Saturday, August 09, 2008

SOLD OUT - for one night only!

I'm not sure if words and pictures can really serve to give you a sense of last night's electric performance with the Mafumani Secondary School Choir , but I'll give it a shot:

As you will know if you read yesterday's post, I was in pain, with limited mobility, and really hoping it wouldn't put a crimp in my evening but y'know, sometimes you just have to soldier on, and deal with any consequences later. Right ?? Right!!

Okay, so:
high on adrenalin, covered in heat gel, and bolstered by many more anti-inflams and heavy duty painkillers than was really advisable, I drove into town, parked close and was able to walk in relatively normally, albeit carefully. Flat shoes helped.

We weren't allowed into the Theatre proper for a while, so there was general milling in the foyer, chatting, hugging and cheek kissing, and checking out of everyone's costume

Eventually though we did get in and despite some buggerising around with sound checks and trying to work out how to fit us onto the small stage of the Theatre Royal, it all kicked off albeit about half an hour later than planned

guess who had snagged her seat in the front row?

The sheer exuberance of the performances was exhilarating.
...the singing, mostly in a 'call and response' format, was enhanced by frenzied, uninhibited, joyous dancing, clapping, and whistling by the 5 young men and 6 young women in traditional garb - over board shorts, sneakers and Chicago Bulls sports socks - and you wouldn't believe the torrent of sound produced by such a small number. Musical backing was provided by these gentlemen augmented occasionally by James Rigby on guitar

Now being a Secondary School choir, I was expecting 'children' - which these young people absolutely weren't - but discovered from reading the cover notes on the CD that I bought as a blogiversary prize [ more on that tomorrow ] that because these people come from one of the poorest areas in South Africa, children frequently start school quite late by western standards and are often still in school well into their twenties.
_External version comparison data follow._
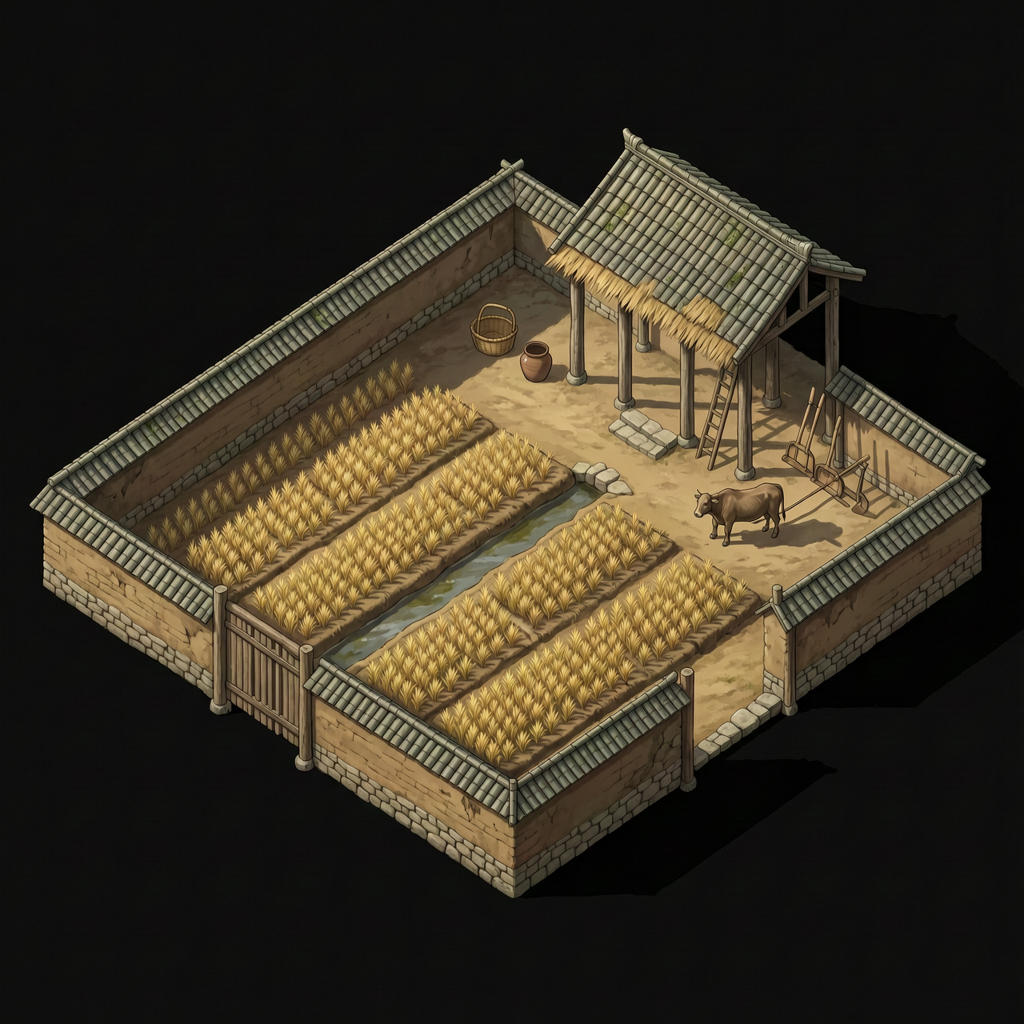
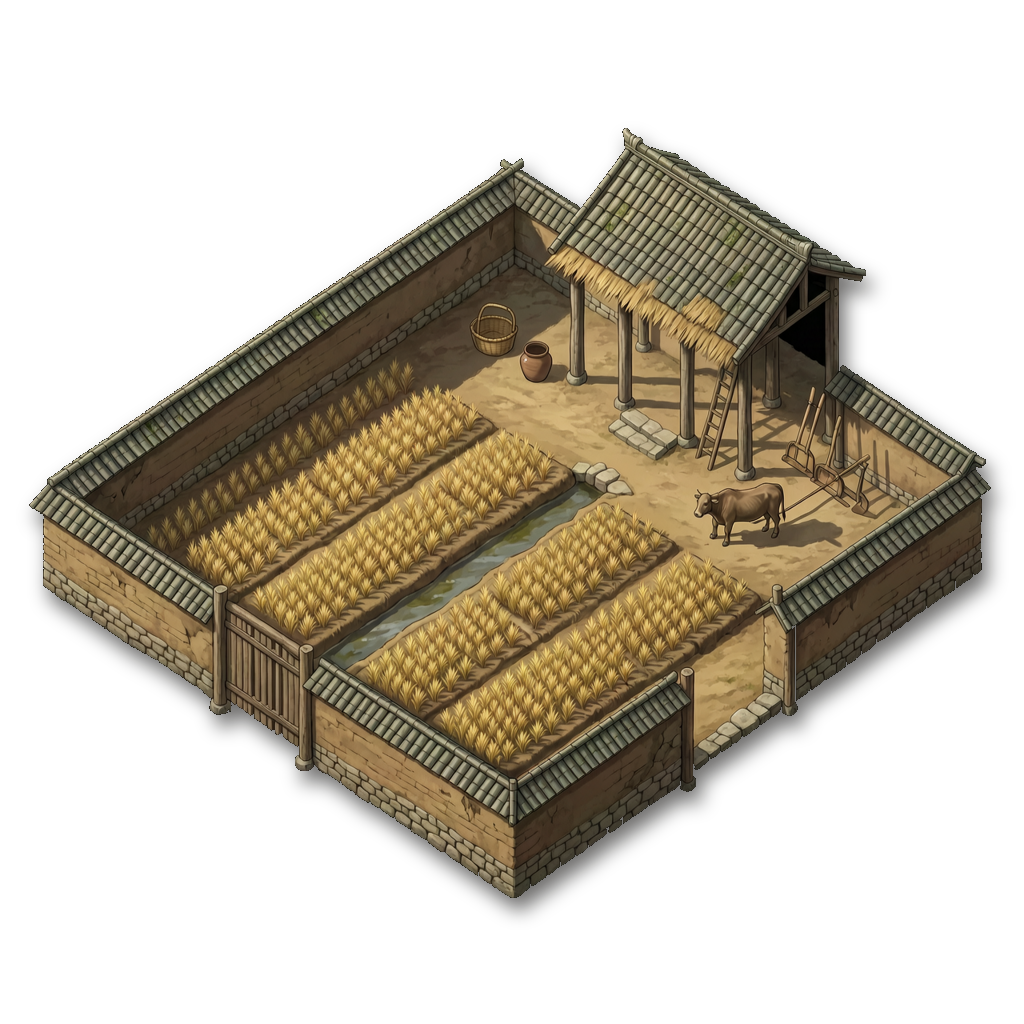
feat(art): 全20栋建筑扣黑底+柔和投影(Pillow)——无缝坐落地面,告别黑方块;原图备份art-library/buildings_raw(gitignore)

diff --git a/scripts/postprocess_buildings.py b/scripts/postprocess_buildings.py
@@ -1,0 +1,92 @@
+"""邦国录 · 建筑原画扣黑底 + 柔和投影（Pillow，零额度）。
+
+把 public/art/buildings/*.png 的纯黑 void 背景扣成透明、再加一层柔和投影,
+让建筑无缝坐落在地图上(不再是黑方块)。原图先备份到 art-library/buildings_raw/。
+
+做法:
+  - 从多个边缘点 flood-fill 标记"与边缘连通的近黑像素"为透明(阈值可调),
+    保留与边缘不连通的建筑内部暗部(屋檐阴影/门洞)。
+  - 由 alpha 剪影生成投影:偏移 + 高斯模糊 + 暗色,合成到建筑下层。
+可重复运行(每次从 buildings_raw 备份重做),不会越扣越多。
+"""
+from __future__ import annotations
+import sys
+from pathlib import Path
+from PIL import Image, ImageDraw, ImageFilter
+
+BUILD_DIR = Path("D:/code/colony-game/public/art/buildings")
+RAW_DIR = Path("D:/code/colony-game/art-library/buildings_raw")
+
+THRESH = 42            # flood-fill 近黑判定容差
+SHADOW_OFFSET = (6, 12)
+SHADOW_BLUR = 9
+SHADOW_COLOR = (10, 8, 6, 150)
+SENT = (255, 0, 255)   # flood-fill 哨兵色
+
+
+def edge_seeds(w: int, h: int):
+    # 四角 + 四边中点 + 更密的边缘点,确保连通 void 全标记
+    pts = []
+    for fx in (2, w // 4, w // 2, 3 * w // 4, w - 3):
+        pts.append((fx, 2)); pts.append((fx, h - 3))
+    for fy in (2, h // 4, h // 2, 3 * h // 4, h - 3):
+        pts.append((2, fy)); pts.append((w - 3, fy))
+    return pts
+
+
+def process(src: Path) -> None:
+    im = Image.open(src).convert("RGBA")
+    w, h = im.size
+    rgb = im.convert("RGB").copy()
+    for c in edge_seeds(w, h):
+        try:
+            ImageDraw.floodfill(rgb, c, SENT, thresh=THRESH)
+        except Exception:
+            pass
+    px_rgb = rgb.load()
+    px = im.load()
+    cut = 0
+    for y in range(h):
+        for x in range(w):
+            if px_rgb[x, y] == SENT:
+                r, g, b, _ = px[x, y]
+                px[x, y] = (r, g, b, 0)
+                cut += 1
+
+    # 投影:由 alpha 剪影生成
+    alpha = im.split()[3]
+    shadow = Image.new("RGBA", (w, h), (0, 0, 0, 0))
+    shadow.paste(SHADOW_COLOR, (0, 0), alpha)
+    shadow = shadow.filter(ImageFilter.GaussianBlur(SHADOW_BLUR))
+
+    canvas = Image.new("RGBA", (w, h), (0, 0, 0, 0))
+    canvas.alpha_composite(shadow, SHADOW_OFFSET)
+    canvas.alpha_composite(im, (0, 0))
+    canvas.save(src)
+    print(f"  {src.name}: cut {cut}/{w*h} px ({100*cut/(w*h):.0f}% 透明)")
+
+
+def main() -> int:
+    if not BUILD_DIR.exists():
+        print("[FAIL] buildings dir missing")
+        return 2
+    RAW_DIR.mkdir(parents=True, exist_ok=True)
+    pngs = sorted(BUILD_DIR.glob("bld_*.png"))
+    if not pngs:
+        print("[FAIL] no bld_*.png")
+        return 2
+    print(f"[postprocess] {len(pngs)} buildings")
+    for p in pngs:
+        raw = RAW_DIR / p.name
+        if not raw.exists():
+            # 首次:备份原图
+            Image.open(p).save(raw)
+        # 始终从 raw 备份重做,保证可重复运行不叠加
+        Image.open(raw).convert("RGBA").save(p)
+        process(p)
+    print("[postprocess] done")
+    return 0
+
+
+if __name__ == "__main__":
+    sys.exit(main())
I'm a little surprised at that statement, because I would have thought that the labour of an adult would be of more benefit to the family unit than that of a small child.
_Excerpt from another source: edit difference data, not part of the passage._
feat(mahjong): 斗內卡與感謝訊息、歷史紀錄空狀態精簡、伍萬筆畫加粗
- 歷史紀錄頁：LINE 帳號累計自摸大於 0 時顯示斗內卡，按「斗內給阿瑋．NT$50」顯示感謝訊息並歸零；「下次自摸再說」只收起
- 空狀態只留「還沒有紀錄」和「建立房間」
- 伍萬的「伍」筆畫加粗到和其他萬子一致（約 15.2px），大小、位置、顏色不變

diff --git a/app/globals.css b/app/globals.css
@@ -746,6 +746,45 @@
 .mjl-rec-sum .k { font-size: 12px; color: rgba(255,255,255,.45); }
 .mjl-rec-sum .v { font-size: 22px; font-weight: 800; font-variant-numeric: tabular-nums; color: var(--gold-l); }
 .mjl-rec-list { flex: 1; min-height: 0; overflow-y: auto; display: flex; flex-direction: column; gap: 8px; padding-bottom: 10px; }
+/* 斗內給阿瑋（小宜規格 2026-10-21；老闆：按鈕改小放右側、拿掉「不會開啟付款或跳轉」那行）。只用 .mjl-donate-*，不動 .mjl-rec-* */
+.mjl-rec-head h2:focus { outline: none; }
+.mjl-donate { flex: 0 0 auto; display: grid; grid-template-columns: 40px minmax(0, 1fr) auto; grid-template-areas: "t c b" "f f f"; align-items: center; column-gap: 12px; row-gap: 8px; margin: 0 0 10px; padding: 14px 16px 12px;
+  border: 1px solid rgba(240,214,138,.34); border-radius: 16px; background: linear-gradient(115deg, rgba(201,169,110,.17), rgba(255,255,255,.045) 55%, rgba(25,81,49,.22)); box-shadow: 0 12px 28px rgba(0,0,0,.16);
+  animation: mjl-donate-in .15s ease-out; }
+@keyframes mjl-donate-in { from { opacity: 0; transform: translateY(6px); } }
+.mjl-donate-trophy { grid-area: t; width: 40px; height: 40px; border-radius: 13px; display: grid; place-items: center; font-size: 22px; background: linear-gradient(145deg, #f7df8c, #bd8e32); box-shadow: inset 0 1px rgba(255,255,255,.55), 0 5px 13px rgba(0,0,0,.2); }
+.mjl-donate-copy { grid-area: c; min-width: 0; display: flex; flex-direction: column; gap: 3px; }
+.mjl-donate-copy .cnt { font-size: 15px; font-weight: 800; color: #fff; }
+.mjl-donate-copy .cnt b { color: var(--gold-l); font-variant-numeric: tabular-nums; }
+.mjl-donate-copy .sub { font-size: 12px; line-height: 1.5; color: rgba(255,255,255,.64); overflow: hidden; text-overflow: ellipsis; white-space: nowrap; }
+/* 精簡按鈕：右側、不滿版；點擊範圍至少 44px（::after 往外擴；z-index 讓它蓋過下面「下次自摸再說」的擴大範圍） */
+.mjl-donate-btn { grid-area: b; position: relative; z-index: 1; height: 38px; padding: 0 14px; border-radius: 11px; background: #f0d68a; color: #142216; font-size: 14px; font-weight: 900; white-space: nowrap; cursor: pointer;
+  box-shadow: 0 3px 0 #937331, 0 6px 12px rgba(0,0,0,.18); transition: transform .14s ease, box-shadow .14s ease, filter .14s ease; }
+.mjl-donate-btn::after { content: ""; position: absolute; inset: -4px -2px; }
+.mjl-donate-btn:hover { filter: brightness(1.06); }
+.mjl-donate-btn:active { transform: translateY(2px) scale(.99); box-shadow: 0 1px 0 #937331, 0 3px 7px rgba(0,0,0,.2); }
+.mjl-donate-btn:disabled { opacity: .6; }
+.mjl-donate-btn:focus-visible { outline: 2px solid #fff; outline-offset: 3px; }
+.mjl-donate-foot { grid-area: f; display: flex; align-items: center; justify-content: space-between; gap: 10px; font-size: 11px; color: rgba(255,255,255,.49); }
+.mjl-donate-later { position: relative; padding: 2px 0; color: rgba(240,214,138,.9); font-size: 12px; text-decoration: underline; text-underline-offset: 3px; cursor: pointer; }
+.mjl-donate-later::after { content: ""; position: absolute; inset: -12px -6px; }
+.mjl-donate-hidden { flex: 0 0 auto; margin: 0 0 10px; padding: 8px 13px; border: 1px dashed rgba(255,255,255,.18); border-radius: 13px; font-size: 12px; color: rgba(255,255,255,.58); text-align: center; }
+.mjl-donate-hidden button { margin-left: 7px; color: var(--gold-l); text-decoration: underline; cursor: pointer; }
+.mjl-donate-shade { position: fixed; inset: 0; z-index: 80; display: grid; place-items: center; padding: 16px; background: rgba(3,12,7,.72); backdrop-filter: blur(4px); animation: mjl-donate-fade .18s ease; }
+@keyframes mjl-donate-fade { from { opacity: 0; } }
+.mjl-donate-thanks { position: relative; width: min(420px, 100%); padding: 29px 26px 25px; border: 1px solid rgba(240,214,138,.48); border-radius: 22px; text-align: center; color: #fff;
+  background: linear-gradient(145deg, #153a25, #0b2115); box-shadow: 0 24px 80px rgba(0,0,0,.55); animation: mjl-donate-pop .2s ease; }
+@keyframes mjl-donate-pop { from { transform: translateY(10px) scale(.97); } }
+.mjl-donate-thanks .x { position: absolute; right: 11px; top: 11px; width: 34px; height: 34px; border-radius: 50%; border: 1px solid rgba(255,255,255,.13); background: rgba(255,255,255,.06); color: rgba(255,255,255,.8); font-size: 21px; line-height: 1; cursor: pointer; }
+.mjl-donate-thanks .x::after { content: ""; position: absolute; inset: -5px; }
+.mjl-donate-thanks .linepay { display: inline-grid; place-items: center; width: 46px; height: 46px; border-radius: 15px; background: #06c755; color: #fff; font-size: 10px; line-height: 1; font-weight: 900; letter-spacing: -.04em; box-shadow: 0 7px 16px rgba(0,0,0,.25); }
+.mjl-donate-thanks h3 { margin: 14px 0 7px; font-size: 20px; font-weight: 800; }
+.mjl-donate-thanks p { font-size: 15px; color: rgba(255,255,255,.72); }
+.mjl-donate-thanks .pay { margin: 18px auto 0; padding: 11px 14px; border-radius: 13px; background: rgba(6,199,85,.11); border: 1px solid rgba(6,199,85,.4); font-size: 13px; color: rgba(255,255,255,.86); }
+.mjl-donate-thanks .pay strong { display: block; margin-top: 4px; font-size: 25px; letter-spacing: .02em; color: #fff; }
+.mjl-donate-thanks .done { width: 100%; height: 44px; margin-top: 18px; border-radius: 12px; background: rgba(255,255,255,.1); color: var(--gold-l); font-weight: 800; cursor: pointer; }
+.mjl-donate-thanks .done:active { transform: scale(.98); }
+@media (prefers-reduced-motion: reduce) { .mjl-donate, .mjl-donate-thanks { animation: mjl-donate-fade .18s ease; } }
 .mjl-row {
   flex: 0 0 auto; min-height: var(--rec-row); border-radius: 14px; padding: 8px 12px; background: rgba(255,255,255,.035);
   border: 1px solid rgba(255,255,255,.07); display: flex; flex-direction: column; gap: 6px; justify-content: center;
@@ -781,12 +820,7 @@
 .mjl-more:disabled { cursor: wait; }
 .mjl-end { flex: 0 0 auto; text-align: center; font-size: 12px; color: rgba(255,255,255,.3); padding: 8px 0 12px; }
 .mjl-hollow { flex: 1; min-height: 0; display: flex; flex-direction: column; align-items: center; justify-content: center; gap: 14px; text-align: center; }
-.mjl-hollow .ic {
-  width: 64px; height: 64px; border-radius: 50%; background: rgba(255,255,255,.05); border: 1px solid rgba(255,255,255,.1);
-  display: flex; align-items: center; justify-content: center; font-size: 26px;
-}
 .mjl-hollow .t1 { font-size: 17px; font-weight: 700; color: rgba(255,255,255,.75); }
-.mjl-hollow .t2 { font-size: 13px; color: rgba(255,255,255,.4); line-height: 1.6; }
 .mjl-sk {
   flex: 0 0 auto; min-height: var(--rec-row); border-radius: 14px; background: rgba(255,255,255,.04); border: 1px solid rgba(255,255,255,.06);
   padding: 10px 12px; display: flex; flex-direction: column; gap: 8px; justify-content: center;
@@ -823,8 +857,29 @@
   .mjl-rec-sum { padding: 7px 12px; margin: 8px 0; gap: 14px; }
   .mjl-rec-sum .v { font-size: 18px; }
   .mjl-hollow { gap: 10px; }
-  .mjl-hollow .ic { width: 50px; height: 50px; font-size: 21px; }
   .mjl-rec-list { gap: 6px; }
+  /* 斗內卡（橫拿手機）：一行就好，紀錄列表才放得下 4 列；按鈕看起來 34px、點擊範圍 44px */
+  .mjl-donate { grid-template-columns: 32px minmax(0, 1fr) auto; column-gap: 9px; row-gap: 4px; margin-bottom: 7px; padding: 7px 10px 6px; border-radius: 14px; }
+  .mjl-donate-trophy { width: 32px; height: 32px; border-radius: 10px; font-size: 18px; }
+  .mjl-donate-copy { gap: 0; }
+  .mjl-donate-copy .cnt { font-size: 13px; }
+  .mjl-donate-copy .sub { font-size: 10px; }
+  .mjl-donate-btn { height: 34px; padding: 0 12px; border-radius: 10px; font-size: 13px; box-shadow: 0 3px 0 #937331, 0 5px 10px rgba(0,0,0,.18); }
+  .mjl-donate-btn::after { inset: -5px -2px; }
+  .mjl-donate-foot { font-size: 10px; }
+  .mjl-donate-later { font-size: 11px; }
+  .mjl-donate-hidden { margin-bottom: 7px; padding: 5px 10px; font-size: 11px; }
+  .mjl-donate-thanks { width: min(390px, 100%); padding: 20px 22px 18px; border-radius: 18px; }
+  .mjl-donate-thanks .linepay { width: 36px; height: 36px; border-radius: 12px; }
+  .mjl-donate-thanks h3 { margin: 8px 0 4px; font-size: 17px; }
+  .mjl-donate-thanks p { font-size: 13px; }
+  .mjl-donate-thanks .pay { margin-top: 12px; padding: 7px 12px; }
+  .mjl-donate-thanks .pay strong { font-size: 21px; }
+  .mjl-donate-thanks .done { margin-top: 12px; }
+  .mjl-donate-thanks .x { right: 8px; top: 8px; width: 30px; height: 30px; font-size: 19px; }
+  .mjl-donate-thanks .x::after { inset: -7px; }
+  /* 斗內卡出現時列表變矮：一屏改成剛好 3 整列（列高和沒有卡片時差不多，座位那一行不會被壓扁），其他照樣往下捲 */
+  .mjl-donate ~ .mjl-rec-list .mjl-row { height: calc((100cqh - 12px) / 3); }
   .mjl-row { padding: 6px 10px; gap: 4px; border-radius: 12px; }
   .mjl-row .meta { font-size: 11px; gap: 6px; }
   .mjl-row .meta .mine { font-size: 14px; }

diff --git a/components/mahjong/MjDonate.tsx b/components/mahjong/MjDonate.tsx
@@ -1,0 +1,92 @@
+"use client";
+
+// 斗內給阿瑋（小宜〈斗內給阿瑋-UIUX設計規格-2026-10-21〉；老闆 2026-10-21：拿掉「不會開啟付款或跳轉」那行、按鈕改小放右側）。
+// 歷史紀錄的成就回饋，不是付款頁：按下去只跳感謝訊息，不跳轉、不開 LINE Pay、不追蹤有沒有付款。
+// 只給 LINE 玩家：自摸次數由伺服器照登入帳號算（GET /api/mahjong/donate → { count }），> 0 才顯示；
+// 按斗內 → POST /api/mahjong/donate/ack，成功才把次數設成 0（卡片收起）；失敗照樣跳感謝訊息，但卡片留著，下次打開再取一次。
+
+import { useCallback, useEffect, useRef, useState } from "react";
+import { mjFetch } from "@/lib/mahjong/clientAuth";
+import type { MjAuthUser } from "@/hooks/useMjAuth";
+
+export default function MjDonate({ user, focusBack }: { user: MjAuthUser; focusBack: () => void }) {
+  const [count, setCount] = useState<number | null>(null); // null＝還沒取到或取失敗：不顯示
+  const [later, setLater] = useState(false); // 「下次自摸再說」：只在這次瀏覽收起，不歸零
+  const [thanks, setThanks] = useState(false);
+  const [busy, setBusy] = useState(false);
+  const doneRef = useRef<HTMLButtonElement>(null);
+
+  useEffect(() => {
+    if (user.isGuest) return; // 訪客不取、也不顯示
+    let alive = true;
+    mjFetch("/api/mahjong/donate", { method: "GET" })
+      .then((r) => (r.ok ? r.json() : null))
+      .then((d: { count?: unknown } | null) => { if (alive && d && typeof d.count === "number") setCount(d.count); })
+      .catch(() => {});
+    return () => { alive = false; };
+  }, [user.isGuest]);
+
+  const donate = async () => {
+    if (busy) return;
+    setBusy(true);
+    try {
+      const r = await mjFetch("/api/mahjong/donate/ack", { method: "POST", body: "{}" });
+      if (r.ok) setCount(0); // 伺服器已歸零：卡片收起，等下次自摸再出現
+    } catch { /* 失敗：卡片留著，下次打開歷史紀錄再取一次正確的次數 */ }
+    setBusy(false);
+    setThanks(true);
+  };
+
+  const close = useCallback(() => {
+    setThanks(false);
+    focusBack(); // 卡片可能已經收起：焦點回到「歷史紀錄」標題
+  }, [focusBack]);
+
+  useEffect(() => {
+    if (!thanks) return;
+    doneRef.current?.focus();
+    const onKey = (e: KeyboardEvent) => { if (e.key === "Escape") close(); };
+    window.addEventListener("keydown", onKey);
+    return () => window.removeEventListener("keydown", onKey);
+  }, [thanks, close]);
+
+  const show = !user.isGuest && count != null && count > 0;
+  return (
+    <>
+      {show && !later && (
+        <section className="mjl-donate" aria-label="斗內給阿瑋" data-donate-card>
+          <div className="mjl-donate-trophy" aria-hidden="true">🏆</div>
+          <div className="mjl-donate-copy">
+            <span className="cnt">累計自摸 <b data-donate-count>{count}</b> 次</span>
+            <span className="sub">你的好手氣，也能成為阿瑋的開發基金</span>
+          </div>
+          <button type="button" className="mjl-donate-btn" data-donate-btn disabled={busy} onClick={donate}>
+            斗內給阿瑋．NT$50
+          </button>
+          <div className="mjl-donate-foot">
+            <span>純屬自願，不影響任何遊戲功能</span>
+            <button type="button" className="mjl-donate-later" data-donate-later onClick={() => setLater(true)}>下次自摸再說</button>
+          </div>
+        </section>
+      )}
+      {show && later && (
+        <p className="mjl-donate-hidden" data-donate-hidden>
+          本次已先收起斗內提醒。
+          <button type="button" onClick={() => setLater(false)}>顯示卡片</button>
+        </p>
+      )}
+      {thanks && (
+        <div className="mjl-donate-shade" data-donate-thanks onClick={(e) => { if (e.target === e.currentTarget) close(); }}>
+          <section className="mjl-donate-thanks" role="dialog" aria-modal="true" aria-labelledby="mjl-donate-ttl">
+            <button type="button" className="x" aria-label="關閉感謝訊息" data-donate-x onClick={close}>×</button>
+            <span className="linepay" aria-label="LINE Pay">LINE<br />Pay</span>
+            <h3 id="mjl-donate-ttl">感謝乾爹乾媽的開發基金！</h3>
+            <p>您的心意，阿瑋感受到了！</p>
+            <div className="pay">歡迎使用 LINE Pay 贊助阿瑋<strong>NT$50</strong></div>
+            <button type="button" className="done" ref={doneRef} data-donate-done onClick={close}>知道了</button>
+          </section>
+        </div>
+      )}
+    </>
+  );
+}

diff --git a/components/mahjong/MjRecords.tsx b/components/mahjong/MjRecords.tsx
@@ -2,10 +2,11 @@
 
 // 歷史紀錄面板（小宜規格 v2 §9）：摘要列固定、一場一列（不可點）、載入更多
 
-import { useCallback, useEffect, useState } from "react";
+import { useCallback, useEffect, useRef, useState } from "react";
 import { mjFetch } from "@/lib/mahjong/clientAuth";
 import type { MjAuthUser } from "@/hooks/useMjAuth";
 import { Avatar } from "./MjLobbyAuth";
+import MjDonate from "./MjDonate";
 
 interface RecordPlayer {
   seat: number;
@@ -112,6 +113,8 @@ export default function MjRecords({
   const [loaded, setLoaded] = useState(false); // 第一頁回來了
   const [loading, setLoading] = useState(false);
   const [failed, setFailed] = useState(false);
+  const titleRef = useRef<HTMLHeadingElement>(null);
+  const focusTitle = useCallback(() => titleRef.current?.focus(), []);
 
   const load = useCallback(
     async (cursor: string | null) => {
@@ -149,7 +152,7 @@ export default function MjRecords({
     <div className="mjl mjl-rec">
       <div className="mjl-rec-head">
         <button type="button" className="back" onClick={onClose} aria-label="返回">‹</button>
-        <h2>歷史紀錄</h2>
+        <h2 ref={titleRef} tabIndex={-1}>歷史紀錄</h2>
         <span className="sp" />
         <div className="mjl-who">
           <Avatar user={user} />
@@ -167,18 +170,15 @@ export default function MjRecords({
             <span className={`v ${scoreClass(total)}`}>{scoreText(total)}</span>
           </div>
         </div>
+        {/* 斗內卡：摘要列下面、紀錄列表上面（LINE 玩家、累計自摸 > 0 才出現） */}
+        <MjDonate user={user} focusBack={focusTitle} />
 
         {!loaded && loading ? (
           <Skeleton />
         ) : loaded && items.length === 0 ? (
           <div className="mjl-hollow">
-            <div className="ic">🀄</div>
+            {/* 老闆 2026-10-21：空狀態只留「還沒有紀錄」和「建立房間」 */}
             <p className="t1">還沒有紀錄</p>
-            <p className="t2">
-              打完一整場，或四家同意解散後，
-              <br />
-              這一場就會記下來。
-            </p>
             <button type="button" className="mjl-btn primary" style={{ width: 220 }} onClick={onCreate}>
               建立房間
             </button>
we had a ball!!!!!!!!!!!!

To keep the spirit of the evening, and to complement the African music we had so painstakingly learnt and the fabulous Limpopo T-shirts worn by the Millennium Chorus, the dress code for the rest of us was black tops and colourful bottoms [!!] with many improvising ingenious 'African style headwraps.

I was intending to do something along those lines but in the end I made myself a perky little hat instead ... beret-ish but with less 'poof' at the top and a much deeper band... a red angora muffin - to match my red skirt and shoes... and as Castlemaine is the home of 'interesting' winter head gear, I do intend to wear it again ... although perhaps not on the zero degree mornings - it won't do a lot for keeping the ears warm

I'll probably blog about the genesis of the hat sometime this week [ note to self - overhead fluro kitchen lighting SO not flattering ]

postscript to the evening: while I'm not exactly moving normally today, I'm certainly better than I expected to be, so all those good thoughts and long-distance healing vibes may just have worked :]
along with the wonders of modern pharmacology and music-fueled endorphins


Tara said...

YAYYY!!!! For a fantastic evening. I'm glad it all worked out in the end and I bet you had a ball! I love african music, so I can imagine the level of energy their performance would of encapsulated.

Lindi said...

Glad you were able to make it! Sounds like a fantastic evening. i love anything African. It has such an energy and heart beat to it. It always sounds to me like they have captured the pulse of life itself.

Robbyn said...

I'm voting for the music, myself - especially when joyously, exuberantly and passionately presented - it could cure a rainy day!

I'm very glad you're feeling better :)

Sheepish Annie said...

That sounds simply amazing! And your headwear was most appropriate. I'm so glad that you were able to make it! Yay for fortitude!!!

Lynne said...

I'm so glad that all went well and that you were able to get through it okay.

I'm not at all surprised how much volume comes from a small number - my Sudanese women students are very loud when singing and dancing!! :-)

Carol said...

What a brilliant night it sounds like it was and your hat is so brilliant. Love the colour you've knitted too. Do hope you're feeling a lot better today.

Lindi said...

Hi Susan! I just awarded you a Brilliante Blog Award, but I see you already have one! Does that mean you can post 2 pics of it now? vbg

Bron said...

Hi Susan,

The night sounds wonderful - we are going to Dallas Brooks Hall on Friday, where my grand-daughter Aysha is singing with the group. Look forward to having another coffee with you some time soon.